The world of work and how we approach our careers has changed dramatically, especially in the last few decades years. For my parent’s generation, a job for life was still a thing and moving companies didn’t happen as regularly as it does today.
I know when I entered the workforce nearly 20 years ago, I was told to stick at a job for at least 3 years before even considering moving. As it was, I stayed there for 5 years, followed by a 10-year stint at my next employer. During this role, I was involved in recruiting and it was here that I noticed the three-year rule seemed to have disappeared.
Not only did many of our young recruits move on after perhaps 12 months (or less) many had done so before, with more jobs on their CV than I had on mine. Despite me being at least 10 years their senior. My initial reaction was to judge CVs with lots of short tenures with suspicion. Why were they job hopping, did they not have any stamina and jumped ship when it got too hard? Were they not very good at their role and moved before they were asked to leave? Would they do the same to us, and disappear as quickly as they arrived? However, I soon realised that if I discounted every CV that fell into my suspicious job history category. I wouldn’t be left with many. It seems that job hopping is the new norm.
So, what is too short and how many is too many? What impact does job hopping have on your career, both positive and negative?
Experience – moving roles on a regular basis can allow you to build up a vast range of experiences that you’d fail to get in a single role. Therefore making you more attractive to potential employers.
Exposure – every company does things differently and by working at a variety of employers you get to see this first-hand and build up a set of skills and experiences that you wouldn’t get with a single employer.
Fast track – it’s no secret that the best way to move up the career ladder can be to move employer.
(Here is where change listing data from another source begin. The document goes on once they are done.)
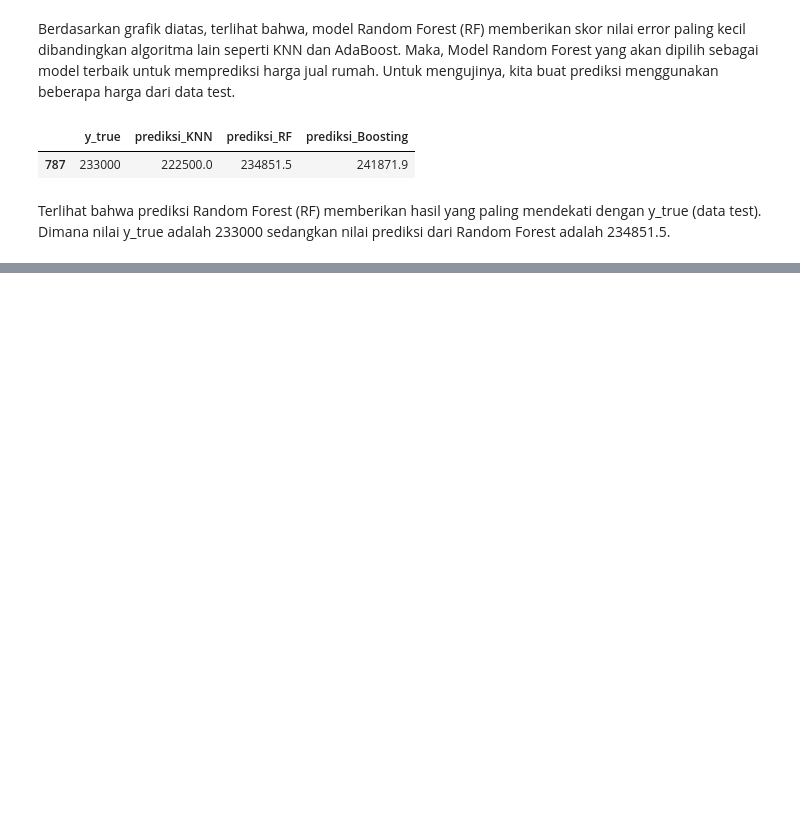
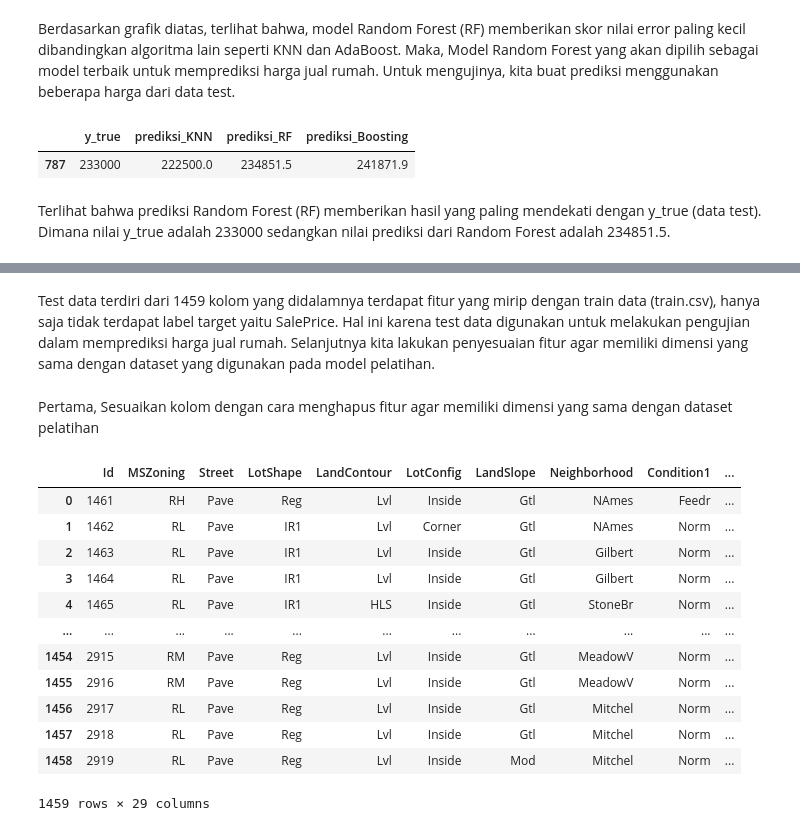
Before and after one commit to Juwono136/predictive-analytics-machine-learning-model, a Jupyter notebook: notebook.ipynb, the cells around one changed output, grey strips where cells are left out. Saved outputs shown, nothing was run; the diff lists cells and outputs as text; code cells hidden in the pictures; blank space fills up the shorter version.

```diff
--- a/notebook.ipynb
+++ b/notebook.ipynb
@@ -861,0 +870,22 @@ Terlihat bahwa prediksi Random Forest (RF) memberikan hasil yang paling mendekat
+# %% [markdown]
+Test data terdiri dari 1459 kolom yang didalamnya terdapat fitur yang mirip dengan train data (train.csv), hanya saja tidak terdapat label target yaitu SalePrice. Hal ini karena test data digunakan untuk melakukan pengujian dalam memprediksi harga jual rumah. Selanjutnya kita lakukan penyesuaian fitur agar memiliki dimensi yang sama dengan dataset yang digunakan pada model pelatihan.
+# %% [markdown]
+Pertama, Sesuaikan kolom dengan cara menghapus fitur agar memiliki dimensi yang sama dengan dataset pelatihan
+# %%
+test_house.drop(['LotFrontage', 'Alley', 'MasVnrType', 'MasVnrArea', 'BsmtQual', 'BsmtCond', 'BsmtExposure', 'BsmtFinType1', 'BsmtFinType2', 'Electrical', 'FireplaceQu', 'GarageType', 'GarageYrBlt', 'GarageFinish', 'GarageQual', 'GarageCond', 'PoolQC', 'Fence', 'MiscFeature', 'Utilities', 'Condition2', 'RoofMatl', 'BsmtFinSF2', 'LowQualFinSF', 'BsmtHalfBath', 'KitchenAbvGr', 'EnclosedPorch', '3SsnPorch', 'ScreenPorch', 'PoolArea', 'MiscVal', "MSSubClass", "LotArea", "OverallCond", "YearBuilt", "YearRemodAdd", "BsmtFinSF1", "BsmtUnfSF", "TotalBsmtSF", "1stFlrSF", "2ndFlrSF", "BsmtFullBath", "FullBath", "HalfBath", "BedroomAbvGr", "TotRmsAbvGrd", "Fireplaces", "WoodDeckSF", "OpenPorchSF", "MoSold", "YrSold"], inplace=True, axis=1)
+
+test_house
+# %% [output]
+|  | Id | MSZoning | Street | LotShape | LandContour | LotConfig | LandSlope | Neighborhood | Condition1 | ... |
+| 0 | 1461 | RH | Pave | Reg | Lvl | Inside | Gtl | NAmes | Feedr | ... |
+| 1 | 1462 | RL | Pave | IR1 | Lvl | Corner | Gtl | NAmes | Norm | ... |
+| 2 | 1463 | RL | Pave | IR1 | Lvl | Inside | Gtl | Gilbert | Norm | ... |
+| 3 | 1464 | RL | Pave | IR1 | Lvl | Inside | Gtl | Gilbert | Norm | ... |
+| 4 | 1465 | RL | Pave | IR1 | HLS | Inside | Gtl | StoneBr | Norm | ... |
+| ... | ... | ... | ... | ... | ... | ... | ... | ... | ... | ... |
+| 1454 | 2915 | RM | Pave | Reg | Lvl | Inside | Gtl | MeadowV | Norm | ... |
+| 1455 | 2916 | RM | Pave | Reg | Lvl | Inside | Gtl | MeadowV | Norm | ... |
+| 1456 | 2917 | RL | Pave | Reg | Lvl | Inside | Gtl | Mitchel | Norm | ... |
+| 1457 | 2918 | RL | Pave | Reg | Lvl | Inside | Gtl | Mitchel | Norm | ... |
+| 1458 | 2919 | RL | Pave | Reg | Lvl | Inside | Mod | Mitchel | Norm | ... |
+1459 rows × 29 columns
```
Also changed, not shown: parts of 36 cells of this notebook, 2 other files.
It generally takes at least 2 years to be promoted internally. For the ambitious amongst us, why wait that long when you can change jobs and get there in 18 months.
Money – with a promotion comes more money. If you’re lucky you might receive a 2-3% pay rise each year, but moving roles can see your salary jump by 10%. 10 years with one employer vs 5 different jobs and the difference in potential earnings start to add up…
But just as there are pluses there are always negatives… Constant moving from one role to another can also damage your career.
Loyalty – just as I did when looking at CVs, recruiters will judge the loyalty of potential recruits. Recruiting is a time-consuming and costly business and if you only stay at every company 18 months then it will get to a point when an employer is not willing to hire you. They won’t want to risk you leaving them in the lurch 18 months later.
Reliability – while a few short tenures is understandable, having too many will make you look unreliable. This will become even more important the further you move up the career ladder. If you’re looking to move into a leadership position or one with some level of power. Those hiring will want someone reliable, that they can trust to be around for, if not the long, then at least the medium-term.
Job-security – if you’re always the last one in, you’re statistically more likely to be the first one out. You don’t build up time to become indispensable, letting you go will be a relatively painless process.
Growth – perhaps I am biased having spent a fair amount of time with each of my employers. But I’ve learnt so much and grown by spending time in one place. I saw projects from concept to completion and was around to do them again, but better, the following year and the year after that. By moving on quickly, you tend to lose that long-term perspective and the growth and learning opportunities that brings.
In my opinion it’s not a bad thing to have some movement on your CV, as above it can help to give your career a bit of a boost, can stop you staying in a negative environment longer than you’d like (just so it looks good on your CV) but job hopping needs to be approached with an element of caution. When you find a company you like, then stay, don’t move because you feel you have to. I once had a highly ambitious marketer in my team who was desperate to take the next step and move into a people management role. At the time of asking it wasn’t something that was possible, but rather than move, they stayed put. 6 months later things within the department had changed dramatically and they took on a team of 3. When they did eventually leave, they did so for a drastically more senior role, one that, if they’d have left initially, they wouldn’t have had the experience for.